**WORK ORDER**:
Copy each line below in which the string "property" occurs.

ENTRIES PROVIDED START

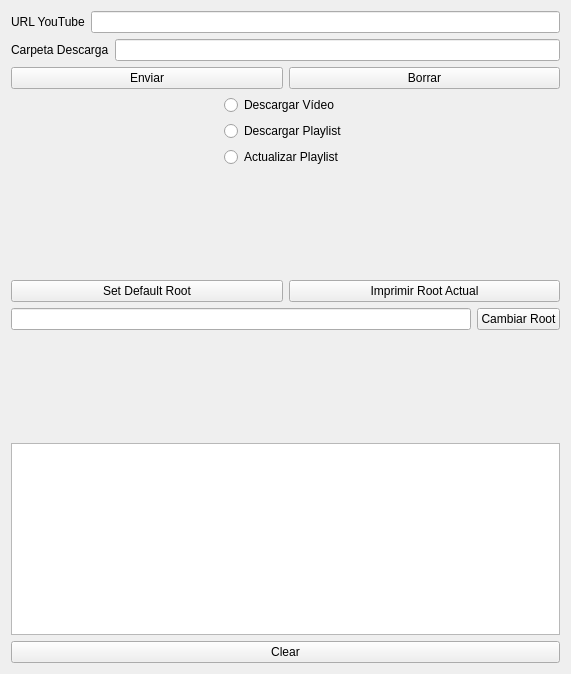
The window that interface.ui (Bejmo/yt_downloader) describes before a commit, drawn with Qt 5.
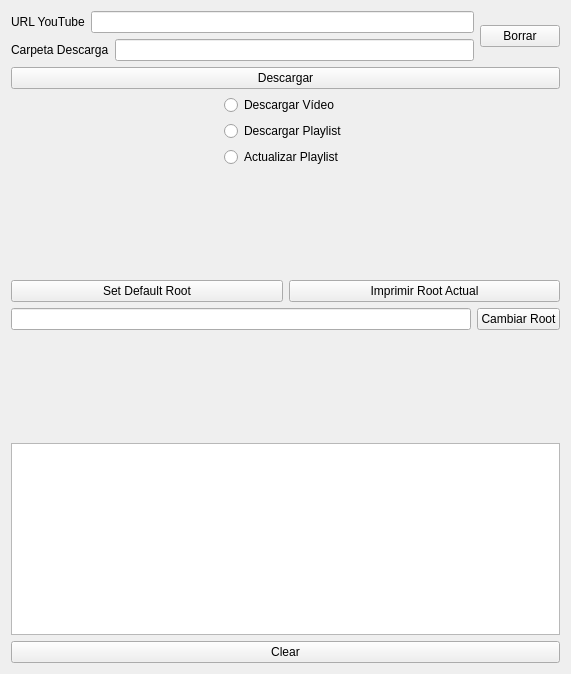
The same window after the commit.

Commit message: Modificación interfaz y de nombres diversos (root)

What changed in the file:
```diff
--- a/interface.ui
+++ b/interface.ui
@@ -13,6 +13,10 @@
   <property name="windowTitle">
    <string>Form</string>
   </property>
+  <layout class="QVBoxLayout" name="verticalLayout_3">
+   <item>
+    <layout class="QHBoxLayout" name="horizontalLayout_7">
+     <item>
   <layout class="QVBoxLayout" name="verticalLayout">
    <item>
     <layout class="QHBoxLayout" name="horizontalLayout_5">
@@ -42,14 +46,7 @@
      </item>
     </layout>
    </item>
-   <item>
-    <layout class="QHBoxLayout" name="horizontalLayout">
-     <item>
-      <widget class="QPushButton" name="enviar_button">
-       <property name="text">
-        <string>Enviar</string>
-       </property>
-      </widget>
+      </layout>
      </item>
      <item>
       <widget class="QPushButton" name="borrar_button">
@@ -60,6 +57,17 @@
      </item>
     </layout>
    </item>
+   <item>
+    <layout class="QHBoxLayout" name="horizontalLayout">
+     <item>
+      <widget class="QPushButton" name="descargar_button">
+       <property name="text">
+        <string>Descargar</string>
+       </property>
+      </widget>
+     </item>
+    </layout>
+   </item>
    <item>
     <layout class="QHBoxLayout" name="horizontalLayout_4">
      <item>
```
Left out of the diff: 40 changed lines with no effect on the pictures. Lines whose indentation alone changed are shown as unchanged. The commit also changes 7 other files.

ENTRIES PROVIDED END
ENTRIES PROVIDED START

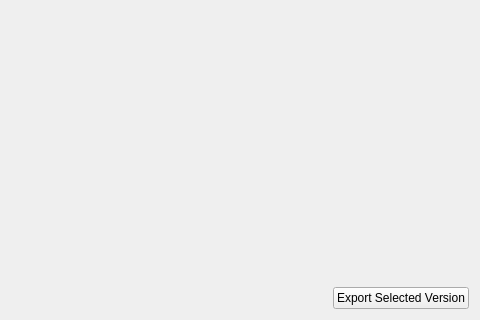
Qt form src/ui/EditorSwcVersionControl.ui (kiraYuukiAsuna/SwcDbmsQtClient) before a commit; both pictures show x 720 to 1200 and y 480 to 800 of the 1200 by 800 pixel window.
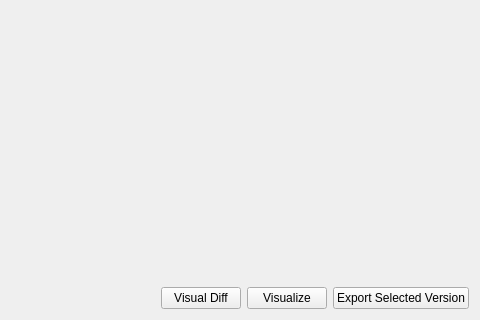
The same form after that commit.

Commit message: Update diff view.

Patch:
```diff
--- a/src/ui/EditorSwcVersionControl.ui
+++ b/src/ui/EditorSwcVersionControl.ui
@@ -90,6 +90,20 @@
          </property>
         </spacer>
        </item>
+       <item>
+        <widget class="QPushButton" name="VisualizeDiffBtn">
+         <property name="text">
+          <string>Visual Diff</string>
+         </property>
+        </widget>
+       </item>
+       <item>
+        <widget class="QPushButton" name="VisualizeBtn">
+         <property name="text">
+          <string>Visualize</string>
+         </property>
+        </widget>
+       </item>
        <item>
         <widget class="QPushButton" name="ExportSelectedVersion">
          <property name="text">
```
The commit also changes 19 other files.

ENTRIES PROVIDED END

**TASK ANSWER**:
   <property name="windowTitle">
   </property>
-       <property name="text">
-       </property>
+       <property name="text">
+       </property>
          </property>
+         <property name="text">
+         </property>
+         <property name="text">
+         </property>
          <property name="text">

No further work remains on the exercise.